Web page edit records =>
[Start of Attachment]

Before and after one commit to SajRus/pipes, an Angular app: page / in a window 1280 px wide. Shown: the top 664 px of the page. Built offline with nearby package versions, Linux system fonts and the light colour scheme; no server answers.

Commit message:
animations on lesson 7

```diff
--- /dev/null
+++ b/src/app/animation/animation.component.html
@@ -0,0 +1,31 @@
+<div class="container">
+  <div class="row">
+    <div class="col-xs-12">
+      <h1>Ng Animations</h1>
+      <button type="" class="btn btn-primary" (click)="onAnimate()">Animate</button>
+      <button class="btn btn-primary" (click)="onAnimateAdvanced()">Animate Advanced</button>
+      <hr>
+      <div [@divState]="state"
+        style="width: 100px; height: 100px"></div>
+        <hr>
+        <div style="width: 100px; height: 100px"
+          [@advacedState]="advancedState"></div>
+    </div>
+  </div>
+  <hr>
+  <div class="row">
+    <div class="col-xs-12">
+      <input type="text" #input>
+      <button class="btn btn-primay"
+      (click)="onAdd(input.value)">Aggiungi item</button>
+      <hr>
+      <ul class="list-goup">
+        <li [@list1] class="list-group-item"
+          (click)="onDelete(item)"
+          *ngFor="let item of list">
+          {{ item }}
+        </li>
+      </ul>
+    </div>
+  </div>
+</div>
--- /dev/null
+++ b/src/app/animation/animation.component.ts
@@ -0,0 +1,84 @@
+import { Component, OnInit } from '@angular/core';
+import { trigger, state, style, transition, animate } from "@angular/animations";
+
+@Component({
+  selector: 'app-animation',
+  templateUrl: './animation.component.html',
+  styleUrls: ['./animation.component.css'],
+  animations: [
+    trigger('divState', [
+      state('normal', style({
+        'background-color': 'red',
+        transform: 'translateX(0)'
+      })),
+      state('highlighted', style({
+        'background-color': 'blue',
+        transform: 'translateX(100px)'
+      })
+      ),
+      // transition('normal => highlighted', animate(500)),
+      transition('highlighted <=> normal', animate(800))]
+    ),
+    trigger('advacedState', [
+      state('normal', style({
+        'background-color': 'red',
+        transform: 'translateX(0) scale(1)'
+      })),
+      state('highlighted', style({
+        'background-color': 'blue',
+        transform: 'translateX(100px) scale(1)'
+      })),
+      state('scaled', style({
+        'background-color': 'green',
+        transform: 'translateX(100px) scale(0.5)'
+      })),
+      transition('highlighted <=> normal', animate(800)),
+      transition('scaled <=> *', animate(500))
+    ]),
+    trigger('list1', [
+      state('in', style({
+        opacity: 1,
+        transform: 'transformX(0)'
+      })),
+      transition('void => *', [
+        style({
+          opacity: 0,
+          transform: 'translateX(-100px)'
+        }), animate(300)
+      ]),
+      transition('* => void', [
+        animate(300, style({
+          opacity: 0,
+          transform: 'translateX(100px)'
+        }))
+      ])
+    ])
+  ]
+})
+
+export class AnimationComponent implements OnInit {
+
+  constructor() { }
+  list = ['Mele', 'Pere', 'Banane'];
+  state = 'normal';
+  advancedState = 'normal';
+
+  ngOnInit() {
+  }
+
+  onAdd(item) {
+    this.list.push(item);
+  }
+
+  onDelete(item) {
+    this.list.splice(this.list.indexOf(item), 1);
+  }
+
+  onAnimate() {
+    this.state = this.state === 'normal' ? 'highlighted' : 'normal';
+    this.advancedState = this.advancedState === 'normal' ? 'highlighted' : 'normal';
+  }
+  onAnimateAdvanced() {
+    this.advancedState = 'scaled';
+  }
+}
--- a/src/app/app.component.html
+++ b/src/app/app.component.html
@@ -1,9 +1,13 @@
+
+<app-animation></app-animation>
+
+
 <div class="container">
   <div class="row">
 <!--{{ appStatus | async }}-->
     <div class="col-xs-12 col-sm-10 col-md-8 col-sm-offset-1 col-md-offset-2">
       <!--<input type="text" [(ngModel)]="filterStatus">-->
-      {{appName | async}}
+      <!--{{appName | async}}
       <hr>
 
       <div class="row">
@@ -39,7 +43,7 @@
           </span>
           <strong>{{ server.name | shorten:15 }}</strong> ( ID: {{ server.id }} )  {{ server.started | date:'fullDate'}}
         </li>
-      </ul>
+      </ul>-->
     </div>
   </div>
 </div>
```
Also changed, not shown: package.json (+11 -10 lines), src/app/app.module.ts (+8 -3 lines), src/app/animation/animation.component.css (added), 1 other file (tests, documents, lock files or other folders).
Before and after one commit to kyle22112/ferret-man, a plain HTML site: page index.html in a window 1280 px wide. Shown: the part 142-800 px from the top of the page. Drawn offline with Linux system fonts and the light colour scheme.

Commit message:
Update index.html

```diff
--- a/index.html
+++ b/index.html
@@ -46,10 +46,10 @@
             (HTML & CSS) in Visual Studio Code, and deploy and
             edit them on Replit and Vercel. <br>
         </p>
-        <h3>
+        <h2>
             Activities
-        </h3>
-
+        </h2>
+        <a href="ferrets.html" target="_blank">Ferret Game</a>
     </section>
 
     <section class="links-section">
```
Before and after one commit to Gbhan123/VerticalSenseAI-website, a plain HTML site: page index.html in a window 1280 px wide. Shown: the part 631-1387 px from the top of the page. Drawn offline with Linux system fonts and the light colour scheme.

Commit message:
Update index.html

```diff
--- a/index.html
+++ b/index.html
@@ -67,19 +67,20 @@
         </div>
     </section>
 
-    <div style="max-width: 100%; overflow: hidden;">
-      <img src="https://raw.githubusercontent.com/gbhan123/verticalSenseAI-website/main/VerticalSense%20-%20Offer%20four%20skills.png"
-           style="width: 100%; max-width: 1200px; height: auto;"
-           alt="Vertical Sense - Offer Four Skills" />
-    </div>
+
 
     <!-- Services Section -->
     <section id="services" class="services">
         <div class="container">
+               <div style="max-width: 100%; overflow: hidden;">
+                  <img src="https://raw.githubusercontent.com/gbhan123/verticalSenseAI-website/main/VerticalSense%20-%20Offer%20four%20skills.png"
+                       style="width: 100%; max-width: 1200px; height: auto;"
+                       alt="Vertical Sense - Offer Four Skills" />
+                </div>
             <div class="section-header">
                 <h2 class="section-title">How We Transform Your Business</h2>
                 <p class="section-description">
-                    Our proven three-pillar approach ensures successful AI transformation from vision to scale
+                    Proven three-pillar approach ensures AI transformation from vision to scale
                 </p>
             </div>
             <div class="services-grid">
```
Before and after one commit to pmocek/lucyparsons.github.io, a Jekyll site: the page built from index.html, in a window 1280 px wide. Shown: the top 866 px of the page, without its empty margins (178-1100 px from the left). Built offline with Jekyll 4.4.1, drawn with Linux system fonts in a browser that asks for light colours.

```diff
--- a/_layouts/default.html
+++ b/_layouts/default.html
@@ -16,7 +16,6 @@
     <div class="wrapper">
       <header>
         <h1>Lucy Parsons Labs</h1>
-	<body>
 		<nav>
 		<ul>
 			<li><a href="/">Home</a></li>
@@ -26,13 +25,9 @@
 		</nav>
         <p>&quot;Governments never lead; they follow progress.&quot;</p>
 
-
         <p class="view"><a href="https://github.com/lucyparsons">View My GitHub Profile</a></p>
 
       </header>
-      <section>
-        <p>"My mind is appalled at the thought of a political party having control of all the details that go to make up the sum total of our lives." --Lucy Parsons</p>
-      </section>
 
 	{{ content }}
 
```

[End of Attachment]

What this task involves => A full, exact repeat of the entries above is required.

Task answer =>
Before and after one commit to SajRus/pipes, an Angular app: page / in a window 1280 px wide. Shown: the top 664 px of the page. Built offline with nearby package versions, Linux system fonts and the light colour scheme; no server answers.

Commit message:
animations on lesson 7

```diff
--- /dev/null
+++ b/src/app/animation/animation.component.html
@@ -0,0 +1,31 @@
+<div class="container">
+  <div class="row">
+    <div class="col-xs-12">
+      <h1>Ng Animations</h1>
+      <button type="" class="btn btn-primary" (click)="onAnimate()">Animate</button>
+      <button class="btn btn-primary" (click)="onAnimateAdvanced()">Animate Advanced</button>
+      <hr>
+      <div [@divState]="state"
+        style="width: 100px; height: 100px"></div>
+        <hr>
+        <div style="width: 100px; height: 100px"
+          [@advacedState]="advancedState"></div>
+    </div>
+  </div>
+  <hr>
+  <div class="row">
+    <div class="col-xs-12">
+      <input type="text" #input>
+      <button class="btn btn-primay"
+      (click)="onAdd(input.value)">Aggiungi item</button>
+      <hr>
+      <ul class="list-goup">
+        <li [@list1] class="list-group-item"
+          (click)="onDelete(item)"
+          *ngFor="let item of list">
+          {{ item }}
+        </li>
+      </ul>
+    </div>
+  </div>
+</div>
--- /dev/null
+++ b/src/app/animation/animation.component.ts
@@ -0,0 +1,84 @@
+import { Component, OnInit } from '@angular/core';
+import { trigger, state, style, transition, animate } from "@angular/animations";
+
+@Component({
+  selector: 'app-animation',
+  templateUrl: './animation.component.html',
+  styleUrls: ['./animation.component.css'],
+  animations: [
+    trigger('divState', [
+      state('normal', style({
+        'background-color': 'red',
+        transform: 'translateX(0)'
+      })),
+      state('highlighted', style({
+        'background-color': 'blue',
+        transform: 'translateX(100px)'
+      })
+      ),
+      // transition('normal => highlighted', animate(500)),
+      transition('highlighted <=> normal', animate(800))]
+    ),
+    trigger('advacedState', [
+      state('normal', style({
+        'background-color': 'red',
+        transform: 'translateX(0) scale(1)'
+      })),
+      state('highlighted', style({
+        'background-color': 'blue',
+        transform: 'translateX(100px) scale(1)'
+      })),
+      state('scaled', style({
+        'background-color': 'green',
+        transform: 'translateX(100px) scale(0.5)'
+      })),
+      transition('highlighted <=> normal', animate(800)),
+      transition('scaled <=> *', animate(500))
+    ]),
+    trigger('list1', [
+      state('in', style({
+        opacity: 1,
+        transform: 'transformX(0)'
+      })),
+      transition('void => *', [
+        style({
+          opacity: 0,
+          transform: 'translateX(-100px)'
+        }), animate(300)
+      ]),
+      transition('* => void', [
+        animate(300, style({
+          opacity: 0,
+          transform: 'translateX(100px)'
+        }))
+      ])
+    ])
+  ]
+})
+
+export class AnimationComponent implements OnInit {
+
+  constructor() { }
+  list = ['Mele', 'Pere', 'Banane'];
+  state = 'normal';
+  advancedState = 'normal';
+
+  ngOnInit() {
+  }
+
+  onAdd(item) {
+    this.list.push(item);
+  }
+
+  onDelete(item) {
+    this.list.splice(this.list.indexOf(item), 1);
+  }
+
+  onAnimate() {
+    this.state = this.state === 'normal' ? 'highlighted' : 'normal';
+    this.advancedState = this.advancedState === 'normal' ? 'highlighted' : 'normal';
+  }
+  onAnimateAdvanced() {
+    this.advancedState = 'scaled';
+  }
+}
--- a/src/app/app.component.html
+++ b/src/app/app.component.html
@@ -1,9 +1,13 @@
+
+<app-animation></app-animation>
+
+
 <div class="container">
   <div class="row">
 <!--{{ appStatus | async }}-->
     <div class="col-xs-12 col-sm-10 col-md-8 col-sm-offset-1 col-md-offset-2">
       <!--<input type="text" [(ngModel)]="filterStatus">-->
-      {{appName | async}}
+      <!--{{appName | async}}
       <hr>
 
       <div class="row">
@@ -39,7 +43,7 @@
           </span>
           <strong>{{ server.name | shorten:15 }}</strong> ( ID: {{ server.id }} )  {{ server.started | date:'fullDate'}}
         </li>
-      </ul>
+      </ul>-->
     </div>
   </div>
 </div>
```
Also changed, not shown: package.json (+11 -10 lines), src/app/app.module.ts (+8 -3 lines), src/app/animation/animation.component.css (added), 1 other file (tests, documents, lock files or other folders).
Before and after one commit to kyle22112/ferret-man, a plain HTML site: page index.html in a window 1280 px wide. Shown: the part 142-800 px from the top of the page. Drawn offline with Linux system fonts and the light colour scheme.

Commit message:
Update index.html

```diff
--- a/index.html
+++ b/index.html
@@ -46,10 +46,10 @@
             (HTML & CSS) in Visual Studio Code, and deploy and
             edit them on Replit and Vercel. <br>
         </p>
-        <h3>
+        <h2>
             Activities
-        </h3>
-
+        </h2>
+        <a href="ferrets.html" target="_blank">Ferret Game</a>
     </section>
 
     <section class="links-section">
```
Before and after one commit to Gbhan123/VerticalSenseAI-website, a plain HTML site: page index.html in a window 1280 px wide. Shown: the part 631-1387 px from the top of the page. Drawn offline with Linux system fonts and the light colour scheme.

Commit message:
Update index.html

```diff
--- a/index.html
+++ b/index.html
@@ -67,19 +67,20 @@
         </div>
     </section>
 
-    <div style="max-width: 100%; overflow: hidden;">
-      <img src="https://raw.githubusercontent.com/gbhan123/verticalSenseAI-website/main/VerticalSense%20-%20Offer%20four%20skills.png"
-           style="width: 100%; max-width: 1200px; height: auto;"
-           alt="Vertical Sense - Offer Four Skills" />
-    </div>
+
 
     <!-- Services Section -->
     <section id="services" class="services">
         <div class="container">
+               <div style="max-width: 100%; overflow: hidden;">
+                  <img src="https://raw.githubusercontent.com/gbhan123/verticalSenseAI-website/main/VerticalSense%20-%20Offer%20four%20skills.png"
+                       style="width: 100%; max-width: 1200px; height: auto;"
+                       alt="Vertical Sense - Offer Four Skills" />
+                </div>
             <div class="section-header">
                 <h2 class="section-title">How We Transform Your Business</h2>
                 <p class="section-description">
-                    Our proven three-pillar approach ensures successful AI transformation from vision to scale
+                    Proven three-pillar approach ensures AI transformation from vision to scale
                 </p>
             </div>
             <div class="services-grid">
```
Before and after one commit to pmocek/lucyparsons.github.io, a Jekyll site: the page built from index.html, in a window 1280 px wide. Shown: the top 866 px of the page, without its empty margins (178-1100 px from the left). Built offline with Jekyll 4.4.1, drawn with Linux system fonts in a browser that asks for light colours.

```diff
--- a/_layouts/default.html
+++ b/_layouts/default.html
@@ -16,7 +16,6 @@
     <div class="wrapper">
       <header>
         <h1>Lucy Parsons Labs</h1>
-	<body>
 		<nav>
 		<ul>
 			<li><a href="/">Home</a></li>
@@ -26,13 +25,9 @@
 		</nav>
         <p>&quot;Governments never lead; they follow progress.&quot;</p>
 
-
         <p class="view"><a href="https://github.com/lucyparsons">View My GitHub Profile</a></p>
 
       </header>
-      <section>
-        <p>"My mind is appalled at the thought of a political party having control of all the details that go to make up the sum total of our lives." --Lucy Parsons</p>
-      </section>
 
 	{{ content }}
 
```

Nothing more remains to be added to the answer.